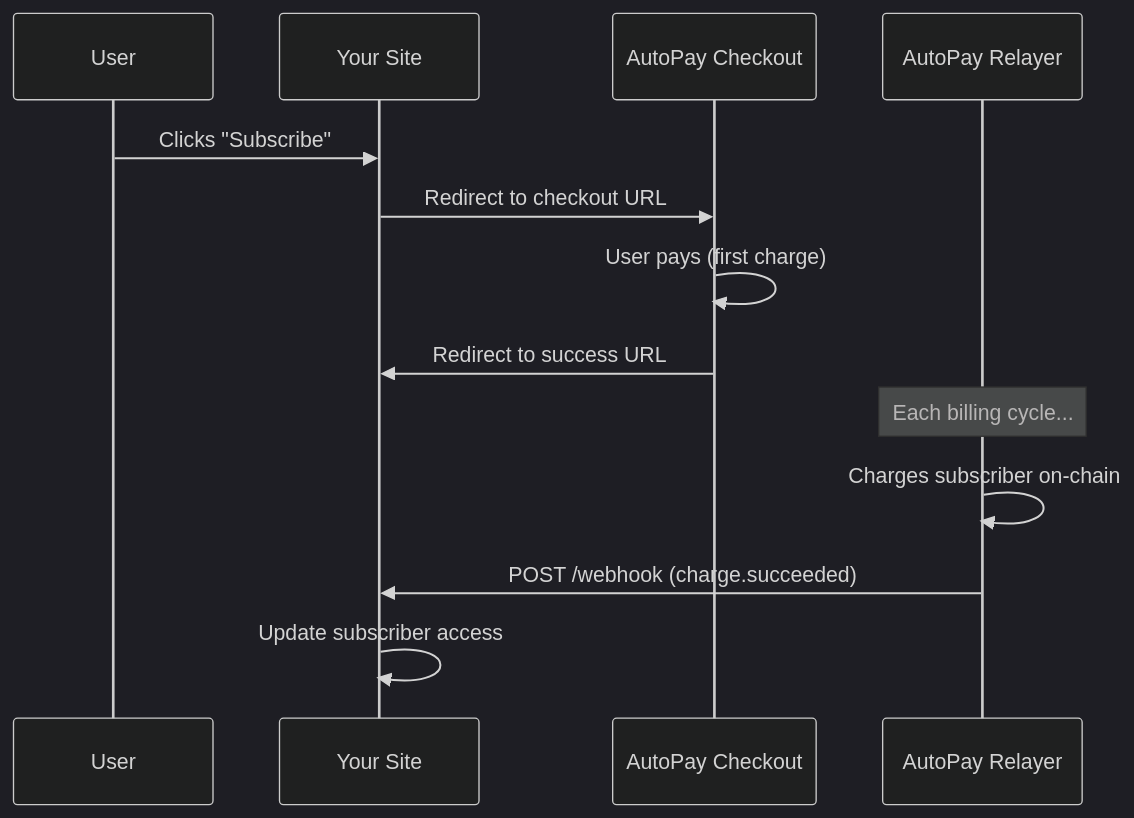
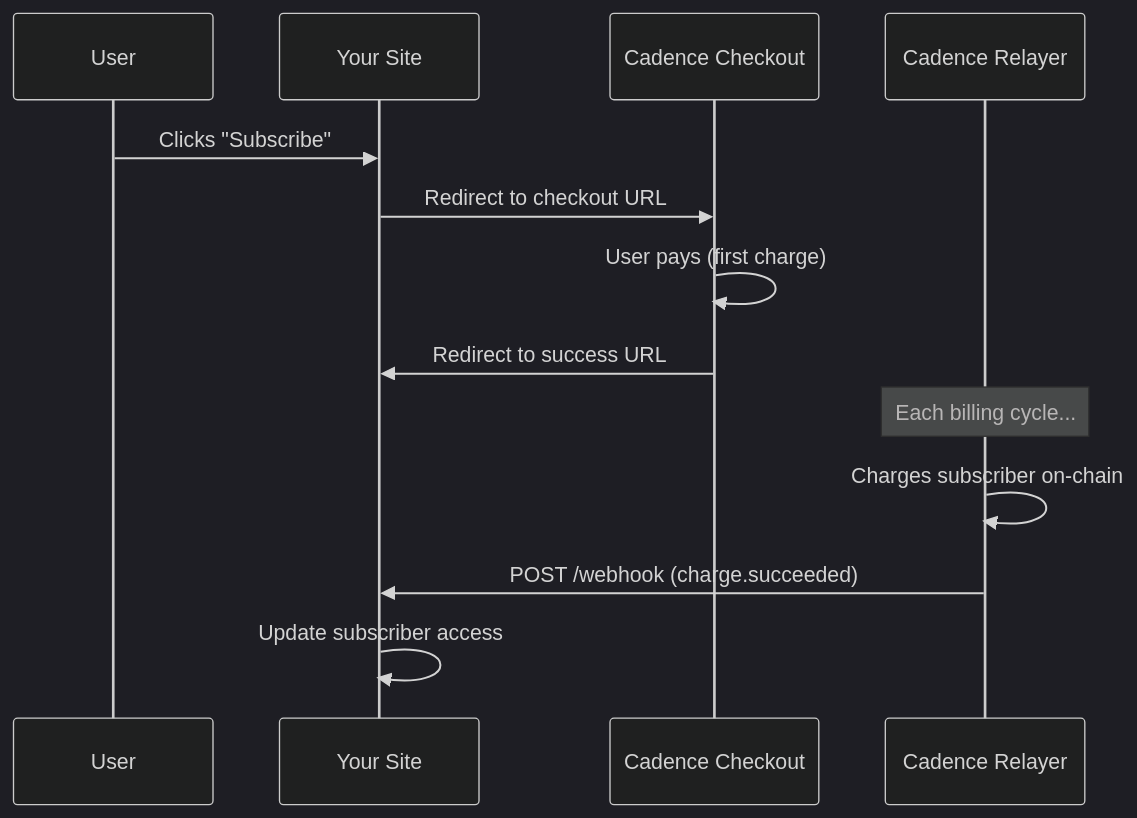
Before and after one commit to hola-official/Cadence: the diagram in documentation/sdk-backend.md, drawn with Mermaid (dark theme). The commit also changed other lines of this file and 10 other files, not shown here.

````diff
--- a/documentation/sdk-backend.md
+++ b/documentation/sdk-backend.md
@@ -13,17 +13,17 @@
 ```mermaid
 sequenceDiagram
     participant User
     participant YourSite as Your Site
-    participant AutoPay as AutoPay Checkout
-    participant Relayer as AutoPay Relayer
+    participant Cadence as Cadence Checkout
+    participant Relayer as Cadence Relayer
 
     User->>YourSite: Clicks "Subscribe"
-    YourSite->>AutoPay: Redirect to checkout URL
-    AutoPay->>AutoPay: User pays (first charge)
-    AutoPay->>YourSite: Redirect to success URL
+    YourSite->>Cadence: Redirect to checkout URL
+    Cadence->>Cadence: User pays (first charge)
+    Cadence->>YourSite: Redirect to success URL
 
     Note over Relayer: Each billing cycle...
     Relayer->>Relayer: Charges subscriber on-chain
     Relayer->>YourSite: POST /webhook (charge.succeeded)
     YourSite->>YourSite: Update subscriber access
 ```
````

========================================

Where in the entries does the word "Cadence" occur? Copy out each line that has it.

Before and after one commit to hola-official/Cadence: the diagram in documentation/sdk-backend.md, drawn with Mermaid (dark theme). The commit also changed other lines of this file and 10 other files, not shown here.
+    participant Cadence as Cadence Checkout
+    participant Relayer as Cadence Relayer
+    YourSite->>Cadence: Redirect to checkout URL
+    Cadence->>Cadence: User pays (first charge)
+    Cadence->>YourSite: Redirect to success URL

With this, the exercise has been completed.